_What needs to be done_. Print the listing exactly.

_Entries supplied_.
──────

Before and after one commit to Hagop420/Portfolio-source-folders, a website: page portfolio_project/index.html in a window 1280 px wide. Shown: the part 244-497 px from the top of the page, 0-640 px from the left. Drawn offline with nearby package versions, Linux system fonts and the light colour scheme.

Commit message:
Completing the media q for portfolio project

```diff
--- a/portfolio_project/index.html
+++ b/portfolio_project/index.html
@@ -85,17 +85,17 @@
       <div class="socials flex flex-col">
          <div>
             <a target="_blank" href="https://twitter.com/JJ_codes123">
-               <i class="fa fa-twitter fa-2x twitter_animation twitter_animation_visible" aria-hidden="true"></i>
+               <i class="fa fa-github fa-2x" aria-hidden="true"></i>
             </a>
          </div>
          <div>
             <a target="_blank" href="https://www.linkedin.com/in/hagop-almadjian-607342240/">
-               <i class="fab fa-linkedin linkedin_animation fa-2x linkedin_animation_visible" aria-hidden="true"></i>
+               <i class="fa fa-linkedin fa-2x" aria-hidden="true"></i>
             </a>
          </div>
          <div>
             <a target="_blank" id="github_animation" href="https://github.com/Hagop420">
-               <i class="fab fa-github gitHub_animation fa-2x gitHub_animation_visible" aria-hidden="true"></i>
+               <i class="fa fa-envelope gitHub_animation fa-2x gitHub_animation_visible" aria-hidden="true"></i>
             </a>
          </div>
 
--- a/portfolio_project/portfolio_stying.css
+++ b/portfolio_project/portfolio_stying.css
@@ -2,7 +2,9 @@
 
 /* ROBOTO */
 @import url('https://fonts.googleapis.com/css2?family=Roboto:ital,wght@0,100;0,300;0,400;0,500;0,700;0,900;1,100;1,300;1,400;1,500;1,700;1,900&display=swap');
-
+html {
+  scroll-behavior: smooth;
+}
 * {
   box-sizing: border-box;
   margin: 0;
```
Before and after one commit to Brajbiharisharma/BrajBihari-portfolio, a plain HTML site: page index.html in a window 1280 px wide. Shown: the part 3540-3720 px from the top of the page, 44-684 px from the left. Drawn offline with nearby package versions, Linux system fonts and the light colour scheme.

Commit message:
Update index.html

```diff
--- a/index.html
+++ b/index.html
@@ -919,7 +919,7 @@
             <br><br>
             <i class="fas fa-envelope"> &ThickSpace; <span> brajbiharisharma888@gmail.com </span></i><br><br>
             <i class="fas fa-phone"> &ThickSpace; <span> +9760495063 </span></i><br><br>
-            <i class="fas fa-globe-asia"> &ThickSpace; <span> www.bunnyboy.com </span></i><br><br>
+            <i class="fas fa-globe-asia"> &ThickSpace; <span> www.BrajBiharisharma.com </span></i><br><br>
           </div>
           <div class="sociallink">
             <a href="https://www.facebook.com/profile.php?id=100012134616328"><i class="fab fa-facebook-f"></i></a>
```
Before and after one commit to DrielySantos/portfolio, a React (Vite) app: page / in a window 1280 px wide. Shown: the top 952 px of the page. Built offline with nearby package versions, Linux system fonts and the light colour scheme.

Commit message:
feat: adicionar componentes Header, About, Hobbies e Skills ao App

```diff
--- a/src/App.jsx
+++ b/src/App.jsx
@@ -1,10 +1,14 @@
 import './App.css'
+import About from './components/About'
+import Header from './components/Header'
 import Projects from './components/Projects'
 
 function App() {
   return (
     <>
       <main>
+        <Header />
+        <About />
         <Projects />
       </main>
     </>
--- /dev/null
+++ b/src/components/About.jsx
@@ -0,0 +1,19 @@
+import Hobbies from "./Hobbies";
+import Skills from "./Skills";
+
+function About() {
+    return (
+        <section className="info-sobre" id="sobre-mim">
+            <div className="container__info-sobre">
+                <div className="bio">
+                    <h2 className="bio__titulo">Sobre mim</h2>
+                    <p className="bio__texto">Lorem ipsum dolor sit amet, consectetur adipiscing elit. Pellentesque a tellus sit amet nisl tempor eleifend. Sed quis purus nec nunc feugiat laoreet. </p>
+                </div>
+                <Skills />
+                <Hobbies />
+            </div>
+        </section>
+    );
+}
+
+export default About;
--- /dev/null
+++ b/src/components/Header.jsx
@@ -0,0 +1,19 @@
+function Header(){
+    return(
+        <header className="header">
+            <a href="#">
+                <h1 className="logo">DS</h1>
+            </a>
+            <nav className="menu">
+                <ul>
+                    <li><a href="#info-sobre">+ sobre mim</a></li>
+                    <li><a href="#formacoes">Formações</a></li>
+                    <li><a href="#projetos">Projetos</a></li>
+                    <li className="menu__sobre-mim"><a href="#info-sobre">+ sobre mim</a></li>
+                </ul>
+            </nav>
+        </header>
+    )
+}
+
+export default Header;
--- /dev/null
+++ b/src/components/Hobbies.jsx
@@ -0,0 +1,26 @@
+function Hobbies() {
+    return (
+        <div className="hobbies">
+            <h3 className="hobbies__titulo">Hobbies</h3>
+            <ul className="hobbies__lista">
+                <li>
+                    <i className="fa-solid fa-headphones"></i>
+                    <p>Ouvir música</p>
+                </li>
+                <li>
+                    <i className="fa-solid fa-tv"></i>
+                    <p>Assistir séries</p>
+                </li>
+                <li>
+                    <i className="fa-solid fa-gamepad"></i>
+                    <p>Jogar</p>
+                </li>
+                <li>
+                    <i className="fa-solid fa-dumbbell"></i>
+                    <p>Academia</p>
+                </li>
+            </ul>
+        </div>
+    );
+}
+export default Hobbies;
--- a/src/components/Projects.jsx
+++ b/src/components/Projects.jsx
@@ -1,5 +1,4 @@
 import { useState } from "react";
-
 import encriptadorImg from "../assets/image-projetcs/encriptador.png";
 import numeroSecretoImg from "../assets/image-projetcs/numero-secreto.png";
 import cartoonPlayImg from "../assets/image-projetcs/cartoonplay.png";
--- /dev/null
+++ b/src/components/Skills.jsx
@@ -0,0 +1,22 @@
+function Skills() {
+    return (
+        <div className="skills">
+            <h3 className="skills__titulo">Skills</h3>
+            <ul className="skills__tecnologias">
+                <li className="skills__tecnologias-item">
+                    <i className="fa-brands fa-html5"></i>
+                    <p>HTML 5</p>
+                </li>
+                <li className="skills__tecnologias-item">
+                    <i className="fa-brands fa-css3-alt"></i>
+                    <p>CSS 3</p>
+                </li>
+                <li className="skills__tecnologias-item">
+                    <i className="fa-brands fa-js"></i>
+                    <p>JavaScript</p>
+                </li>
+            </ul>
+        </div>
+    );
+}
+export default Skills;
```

──────

_Completed exercise_.
Before and after one commit to Hagop420/Portfolio-source-folders, a website: page portfolio_project/index.html in a window 1280 px wide. Shown: the part 244-497 px from the top of the page, 0-640 px from the left. Drawn offline with nearby package versions, Linux system fonts and the light colour scheme.

Commit message:
Completing the media q for portfolio project

```diff
--- a/portfolio_project/index.html
+++ b/portfolio_project/index.html
@@ -85,17 +85,17 @@
       <div class="socials flex flex-col">
          <div>
             <a target="_blank" href="https://twitter.com/JJ_codes123">
-               <i class="fa fa-twitter fa-2x twitter_animation twitter_animation_visible" aria-hidden="true"></i>
+               <i class="fa fa-github fa-2x" aria-hidden="true"></i>
             </a>
          </div>
          <div>
             <a target="_blank" href="https://www.linkedin.com/in/hagop-almadjian-607342240/">
-               <i class="fab fa-linkedin linkedin_animation fa-2x linkedin_animation_visible" aria-hidden="true"></i>
+               <i class="fa fa-linkedin fa-2x" aria-hidden="true"></i>
             </a>
          </div>
          <div>
             <a target="_blank" id="github_animation" href="https://github.com/Hagop420">
-               <i class="fab fa-github gitHub_animation fa-2x gitHub_animation_visible" aria-hidden="true"></i>
+               <i class="fa fa-envelope gitHub_animation fa-2x gitHub_animation_visible" aria-hidden="true"></i>
             </a>
          </div>
 
--- a/portfolio_project/portfolio_stying.css
+++ b/portfolio_project/portfolio_stying.css
@@ -2,7 +2,9 @@
 
 /* ROBOTO */
 @import url('https://fonts.googleapis.com/css2?family=Roboto:ital,wght@0,100;0,300;0,400;0,500;0,700;0,900;1,100;1,300;1,400;1,500;1,700;1,900&display=swap');
-
+html {
+  scroll-behavior: smooth;
+}
 * {
   box-sizing: border-box;
   margin: 0;
```
Before and after one commit to Brajbiharisharma/BrajBihari-portfolio, a plain HTML site: page index.html in a window 1280 px wide. Shown: the part 3540-3720 px from the top of the page, 44-684 px from the left. Drawn offline with nearby package versions, Linux system fonts and the light colour scheme.

Commit message:
Update index.html

```diff
--- a/index.html
+++ b/index.html
@@ -919,7 +919,7 @@
             <br><br>
             <i class="fas fa-envelope"> &ThickSpace; <span> brajbiharisharma888@gmail.com </span></i><br><br>
             <i class="fas fa-phone"> &ThickSpace; <span> +9760495063 </span></i><br><br>
-            <i class="fas fa-globe-asia"> &ThickSpace; <span> www.bunnyboy.com </span></i><br><br>
+            <i class="fas fa-globe-asia"> &ThickSpace; <span> www.BrajBiharisharma.com </span></i><br><br>
           </div>
           <div class="sociallink">
             <a href="https://www.facebook.com/profile.php?id=100012134616328"><i class="fab fa-facebook-f"></i></a>
```
Before and after one commit to DrielySantos/portfolio, a React (Vite) app: page / in a window 1280 px wide. Shown: the top 952 px of the page. Built offline with nearby package versions, Linux system fonts and the light colour scheme.

Commit message:
feat: adicionar componentes Header, About, Hobbies e Skills ao App

```diff
--- a/src/App.jsx
+++ b/src/App.jsx
@@ -1,10 +1,14 @@
 import './App.css'
+import About from './components/About'
+import Header from './components/Header'
 import Projects from './components/Projects'
 
 function App() {
   return (
     <>
       <main>
+        <Header />
+        <About />
         <Projects />
       </main>
     </>
--- /dev/null
+++ b/src/components/About.jsx
@@ -0,0 +1,19 @@
+import Hobbies from "./Hobbies";
+import Skills from "./Skills";
+
+function About() {
+    return (
+        <section className="info-sobre" id="sobre-mim">
+            <div className="container__info-sobre">
+                <div className="bio">
+                    <h2 className="bio__titulo">Sobre mim</h2>
+                    <p className="bio__texto">Lorem ipsum dolor sit amet, consectetur adipiscing elit. Pellentesque a tellus sit amet nisl tempor eleifend. Sed quis purus nec nunc feugiat laoreet. </p>
+                </div>
+                <Skills />
+                <Hobbies />
+            </div>
+        </section>
+    );
+}
+
+export default About;
--- /dev/null
+++ b/src/components/Header.jsx
@@ -0,0 +1,19 @@
+function Header(){
+    return(
+        <header className="header">
+            <a href="#">
+                <h1 className="logo">DS</h1>
+            </a>
+            <nav className="menu">
+                <ul>
+                    <li><a href="#info-sobre">+ sobre mim</a></li>
+                    <li><a href="#formacoes">Formações</a></li>
+                    <li><a href="#projetos">Projetos</a></li>
+                    <li className="menu__sobre-mim"><a href="#info-sobre">+ sobre mim</a></li>
+                </ul>
+            </nav>
+        </header>
+    )
+}
+
+export default Header;
--- /dev/null
+++ b/src/components/Hobbies.jsx
@@ -0,0 +1,26 @@
+function Hobbies() {
+    return (
+        <div className="hobbies">
+            <h3 className="hobbies__titulo">Hobbies</h3>
+            <ul className="hobbies__lista">
+                <li>
+                    <i className="fa-solid fa-headphones"></i>
+                    <p>Ouvir música</p>
+                </li>
+                <li>
+                    <i className="fa-solid fa-tv"></i>
+                    <p>Assistir séries</p>
+                </li>
+                <li>
+                    <i className="fa-solid fa-gamepad"></i>
+                    <p>Jogar</p>
+                </li>
+                <li>
+                    <i className="fa-solid fa-dumbbell"></i>
+                    <p>Academia</p>
+                </li>
+            </ul>
+        </div>
+    );
+}
+export default Hobbies;
--- a/src/components/Projects.jsx
+++ b/src/components/Projects.jsx
@@ -1,5 +1,4 @@
 import { useState } from "react";
-
 import encriptadorImg from "../assets/image-projetcs/encriptador.png";
 import numeroSecretoImg from "../assets/image-projetcs/numero-secreto.png";
 import cartoonPlayImg from "../assets/image-projetcs/cartoonplay.png";
--- /dev/null
+++ b/src/components/Skills.jsx
@@ -0,0 +1,22 @@
+function Skills() {
+    return (
+        <div className="skills">
+            <h3 className="skills__titulo">Skills</h3>
+            <ul className="skills__tecnologias">
+                <li className="skills__tecnologias-item">
+                    <i className="fa-brands fa-html5"></i>
+                    <p>HTML 5</p>
+                </li>
+                <li className="skills__tecnologias-item">
+                    <i className="fa-brands fa-css3-alt"></i>
+                    <p>CSS 3</p>
+                </li>
+                <li className="skills__tecnologias-item">
+                    <i className="fa-brands fa-js"></i>
+                    <p>JavaScript</p>
+                </li>
+            </ul>
+        </div>
+    );
+}
+export default Skills;
```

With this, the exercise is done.